How easy is it to execute this test? For every team outside of Growth who needs to touch a task, I subtract 2 points. I also deduct a point for every 10 hours of work I figure it will take to execute. If it requires no dev work and less than 10 hours of work, score it a 5 (really easy!). If it requires a developer, a sales engineer, and someone from the Finance team and will take more than 40 hours of work to pull off overall…well. Probably de-scope the experiment to make easier to execute. The whole point to growth experiments is that they’re quick and inexpensive.
Scale out of 5.
How confident are you that this will produce a measurable result in under 2 weeks? The result doesn’t have to be positive, mind you. Just measurable. This number is a little squishy because “measurable result” can vary widely from experiment to experiment. Keep in mind that every experiment needs to have a goal and a data-based result. You’ll see what I mean below.

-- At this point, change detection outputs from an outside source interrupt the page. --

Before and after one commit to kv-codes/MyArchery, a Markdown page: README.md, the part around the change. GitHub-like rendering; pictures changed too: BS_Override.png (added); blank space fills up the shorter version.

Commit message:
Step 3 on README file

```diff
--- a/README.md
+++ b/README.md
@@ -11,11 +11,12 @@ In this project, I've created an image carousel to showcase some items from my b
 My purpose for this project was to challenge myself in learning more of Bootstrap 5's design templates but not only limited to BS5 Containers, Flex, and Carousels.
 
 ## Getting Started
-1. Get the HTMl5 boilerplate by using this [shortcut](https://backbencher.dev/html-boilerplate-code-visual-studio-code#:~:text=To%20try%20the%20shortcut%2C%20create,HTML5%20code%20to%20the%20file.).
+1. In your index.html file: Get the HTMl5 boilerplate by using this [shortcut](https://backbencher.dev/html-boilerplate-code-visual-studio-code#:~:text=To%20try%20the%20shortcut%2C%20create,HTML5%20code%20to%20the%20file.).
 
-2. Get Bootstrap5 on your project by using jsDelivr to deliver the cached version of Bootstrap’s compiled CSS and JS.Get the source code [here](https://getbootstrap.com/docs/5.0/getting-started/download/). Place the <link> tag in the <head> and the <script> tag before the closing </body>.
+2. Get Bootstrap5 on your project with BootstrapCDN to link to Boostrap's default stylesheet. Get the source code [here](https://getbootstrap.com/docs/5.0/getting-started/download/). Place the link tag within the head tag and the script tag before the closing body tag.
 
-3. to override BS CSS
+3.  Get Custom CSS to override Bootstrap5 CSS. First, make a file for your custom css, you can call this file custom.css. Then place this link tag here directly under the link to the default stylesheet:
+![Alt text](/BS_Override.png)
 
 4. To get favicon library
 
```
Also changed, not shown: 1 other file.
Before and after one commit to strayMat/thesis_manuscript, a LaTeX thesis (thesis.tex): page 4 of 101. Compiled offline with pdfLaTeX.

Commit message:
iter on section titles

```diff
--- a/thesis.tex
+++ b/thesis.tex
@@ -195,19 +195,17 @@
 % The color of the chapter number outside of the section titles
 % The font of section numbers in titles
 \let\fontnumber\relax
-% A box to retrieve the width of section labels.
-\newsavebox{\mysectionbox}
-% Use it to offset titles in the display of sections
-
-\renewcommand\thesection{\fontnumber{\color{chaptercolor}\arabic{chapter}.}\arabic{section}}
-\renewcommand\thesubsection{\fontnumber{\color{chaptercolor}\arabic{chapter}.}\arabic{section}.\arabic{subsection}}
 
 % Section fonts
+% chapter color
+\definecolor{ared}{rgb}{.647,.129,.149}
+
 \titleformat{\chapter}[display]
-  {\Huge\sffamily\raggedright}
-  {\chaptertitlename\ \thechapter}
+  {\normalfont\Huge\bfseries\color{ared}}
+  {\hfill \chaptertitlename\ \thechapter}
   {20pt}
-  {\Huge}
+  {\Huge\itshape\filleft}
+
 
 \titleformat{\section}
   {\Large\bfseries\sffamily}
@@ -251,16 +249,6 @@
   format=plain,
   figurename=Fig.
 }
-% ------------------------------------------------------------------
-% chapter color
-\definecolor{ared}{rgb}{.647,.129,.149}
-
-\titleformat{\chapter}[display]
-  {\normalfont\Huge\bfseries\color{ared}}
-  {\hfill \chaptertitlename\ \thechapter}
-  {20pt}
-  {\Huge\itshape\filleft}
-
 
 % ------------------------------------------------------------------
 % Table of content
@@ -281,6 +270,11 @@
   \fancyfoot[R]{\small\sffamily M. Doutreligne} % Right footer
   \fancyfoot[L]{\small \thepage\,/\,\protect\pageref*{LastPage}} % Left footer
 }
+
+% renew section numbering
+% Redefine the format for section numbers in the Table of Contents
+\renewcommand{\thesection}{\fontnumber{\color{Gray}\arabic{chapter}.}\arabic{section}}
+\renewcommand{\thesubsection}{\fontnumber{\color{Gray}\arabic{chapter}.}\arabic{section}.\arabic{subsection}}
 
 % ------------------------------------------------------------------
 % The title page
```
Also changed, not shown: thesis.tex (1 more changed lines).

Using PIER scoring
To keep the math easy, I score each on a 1 – 5 point scale. You can use a work tracking tool like Asana or Trello for these, or you can just use a spreadsheet. I’ll make a chart below to explain the scoring a little better:
Reading the chart:
Test is the name of an experiment. Channel, journey stage, and score are all explained below the chart, but the most important part to understand is that PIER ratings are multiplied, and higher scores are better.
A few things to note from the above chart:
Highest score wins
I generally hide the end score offscreen while I’m rating the criteria with PIER. I don’t want to see a score I don’t like and re-rate the individual elements. If you have several team members who are able to evaluate your PIER rubric, even better. Rate independently, add them up, and then average the ratings back down to a 1 – 5 scale to generate your final PIER score.
Channel is where you’re going to execute your test. Try to limit direct channels like email / phone / chat / SMS to only one test per channel at a time so you’re not bombarding people with messaging. I once accidentally had 4 email surveys sent to the same batch of customers in 3 days because they were moving quickly through their customer journey and I hadn’t thought about how that might compound.
There’s a “journey stage” here, too
Every company tends to have their own user journey stages, so the ones I have here don’t matter much. You want to make sure that you’re not running more than one experiment in the same part of the user journey at the same time because it can be very hard to figure out which experiment actually had the effect or if both experiments boosted each other or nullified each other out.
Every task has a trackable goal
The accuracy of the goal isn’t super key, but it is handy in helping to determine importance. for example, the goal at the bottom of the chart is “200 recommendation-driven signups”. For some businesses that goal would make a huge difference in monthly revenue, and for others it would be a tiny drop in the ocean. Provided that the goal is sensibly set—based off projections which are sound—that can be invaluable in deciding the importance of a test.
Score at the end is calculated by multiplying all of the individual scores together
They fall all over the place in terms of actual number. If a test has <50 score I can already tell I am not gonna be launching it. On the other hand, a score of >250 suggests that it’s pretty important and you should make sure to start on it soon. If a test hangs out on my rubric for more than a quarter, I usually delete it. It clearly wasn’t that important or it would be done by now.
Everything is an experiment
Every single idea that you come up with for a growth experiment—whether it’s a quick test of a new email format or a involved overhaul of the knowledge base for your company’s app—should start with a PIER score. Depending on how often you plan your work, weekly or monthly, check the PIER scores of your test backlog. From there, prep the experiments for the next iteration to come.
The single strongest multiplier you can have in your business is to learn more about your market and your users faster than anyone else. Using PIER scoring to evaluate what you need to know most and then learning that next? That’s attaching rocket boosters to your organization’s growth.